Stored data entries
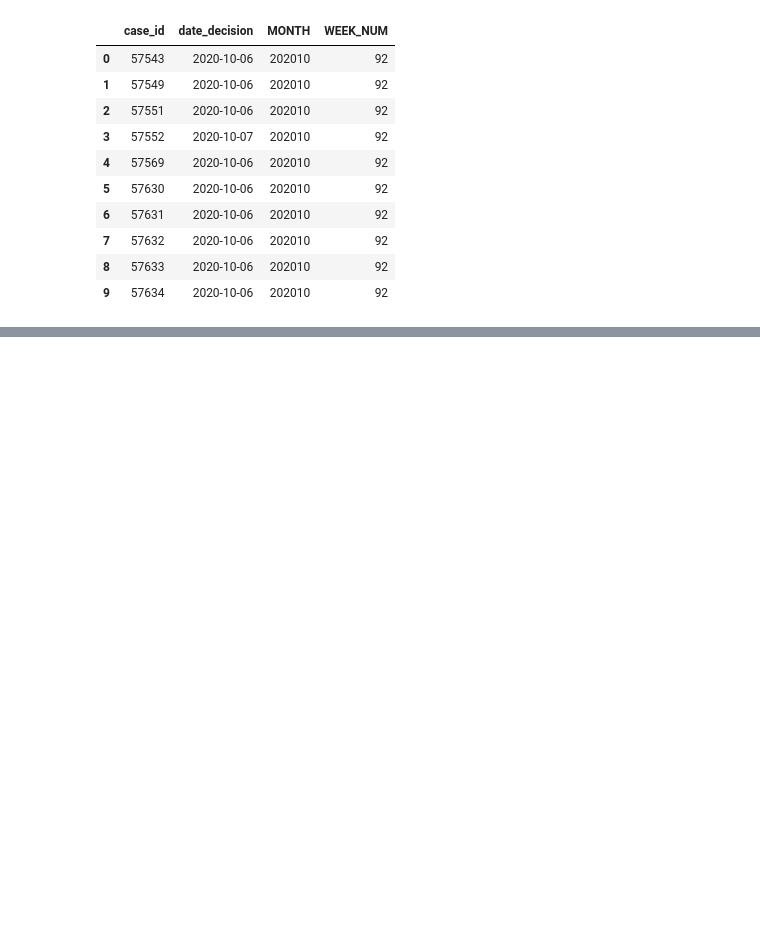
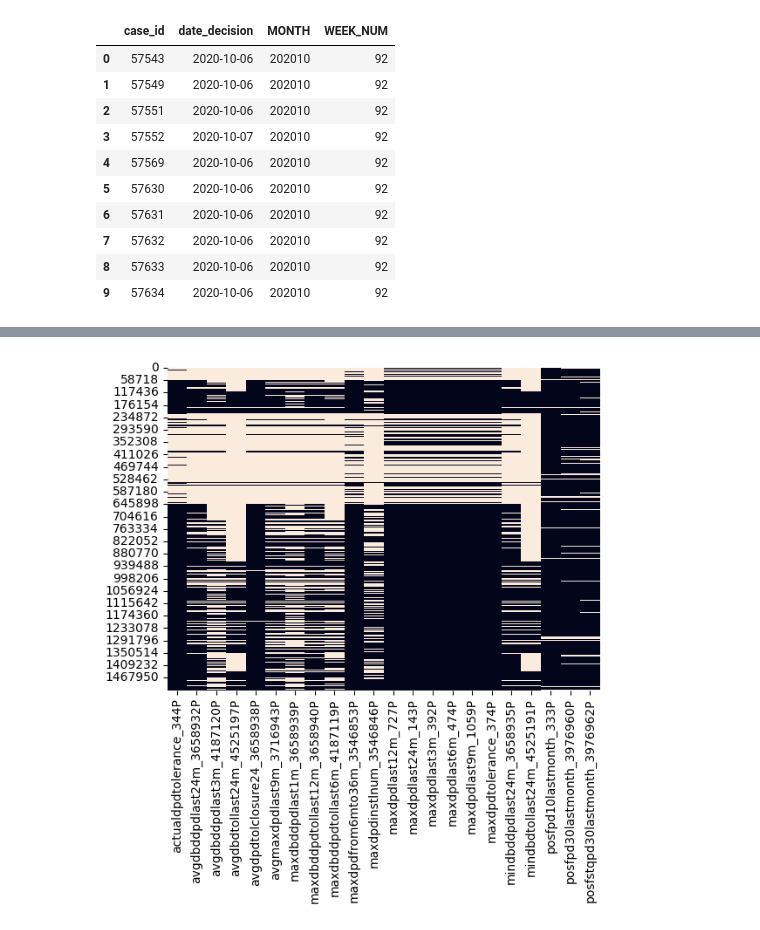
Before and after one commit to oXyut/home-credit-competition, a Jupyter notebook: src/notebooks/suzukiy-eda.ipynb, the cells around one changed output, grey strips where cells are left out. Drawn from its saved outputs; the diff is of its cells as text; code cells hidden in the pictures; blank space fills up the shorter version.

```diff
--- a/src/notebooks/suzukiy-eda.ipynb
+++ b/src/notebooks/suzukiy-eda.ipynb
@@ -6,0 +14,17 @@ import pandas as pd
+# %%
+train_files = glob('../../data/inputs/csv_files/train/*.csv')
+train_files.sort()
+dict_train_files_depth = {'0': [], '1': [], '2': [], 'base': []}
+for i, f in enumerate(train_files):
+    file_name = os.path.basename(f)
+    pattern = re.compile(r'train_[a-z_]+(\d+).*\.csv')
+    match = pattern.match(file_name)
+    if match is None:
+        dict_train_files_depth['base'].append(f)
+    else:
+        depth = match.group(1)
+        dict_train_files_depth[depth].append(f)
+
+for k in dict_train_files_depth:
+    for f in dict_train_files_depth[k]:
+        print(k, os.path.basename(f))
@@ -55,0 +152,7 @@ df_static_0_train
+# %%
+df_base_static = pd.merge(
+    df_base_train,
+    pd.concat([df_static_0_train, df_static_1_train], axis=0),
+    on='case_id', how='left'
+)
+display(df_base_static)
@@ -55,0 +173,12 @@ df_static_0_train
+# %%
+dict_categories = {'P':[], 'M':[], 'A':[], 'D':[], 'T':[], 'L':[]}
+
+for c in dict_categories:
+    for k in df_static_0_train.columns:
+        if k[-1] == c:
+            dict_categories[c].append(k)
+
+for c in dict_categories:
+    for k in dict_categories[c]:
+        desc = feature_definition.query(f'Variable == "{k}"')['Description'].values[0]
+        print(c, k, desc)
@@ -55,0 +306,5 @@ df_static_0_train
+# %%
+sns.heatmap(df_base_static[dict_categories['P']].isnull(), cbar=False)
+plt.show()
+# %% [output]
+[figure, added]
```
Also changed, not shown: parts of 21 cells of this notebook.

> [EXERCISE DESCRIPTION]:
A word-for-word retyping of every record is required, without the pictures.

> [EXERCISE RESPONSE]:
Before and after one commit to oXyut/home-credit-competition, a Jupyter notebook: src/notebooks/suzukiy-eda.ipynb, the cells around one changed output, grey strips where cells are left out. Drawn from its saved outputs; the diff is of its cells as text; code cells hidden in the pictures; blank space fills up the shorter version.

```diff
--- a/src/notebooks/suzukiy-eda.ipynb
+++ b/src/notebooks/suzukiy-eda.ipynb
@@ -6,0 +14,17 @@ import pandas as pd
+# %%
+train_files = glob('../../data/inputs/csv_files/train/*.csv')
+train_files.sort()
+dict_train_files_depth = {'0': [], '1': [], '2': [], 'base': []}
+for i, f in enumerate(train_files):
+    file_name = os.path.basename(f)
+    pattern = re.compile(r'train_[a-z_]+(\d+).*\.csv')
+    match = pattern.match(file_name)
+    if match is None:
+        dict_train_files_depth['base'].append(f)
+    else:
+        depth = match.group(1)
+        dict_train_files_depth[depth].append(f)
+
+for k in dict_train_files_depth:
+    for f in dict_train_files_depth[k]:
+        print(k, os.path.basename(f))
@@ -55,0 +152,7 @@ df_static_0_train
+# %%
+df_base_static = pd.merge(
+    df_base_train,
+    pd.concat([df_static_0_train, df_static_1_train], axis=0),
+    on='case_id', how='left'
+)
+display(df_base_static)
@@ -55,0 +173,12 @@ df_static_0_train
+# %%
+dict_categories = {'P':[], 'M':[], 'A':[], 'D':[], 'T':[], 'L':[]}
+
+for c in dict_categories:
+    for k in df_static_0_train.columns:
+        if k[-1] == c:
+            dict_categories[c].append(k)
+
+for c in dict_categories:
+    for k in dict_categories[c]:
+        desc = feature_definition.query(f'Variable == "{k}"')['Description'].values[0]
+        print(c, k, desc)
@@ -55,0 +306,5 @@ df_static_0_train
+# %%
+sns.heatmap(df_base_static[dict_categories['P']].isnull(), cbar=False)
+plt.show()
+# %% [output]
+[figure, added]
```
Also changed, not shown: parts of 21 cells of this notebook.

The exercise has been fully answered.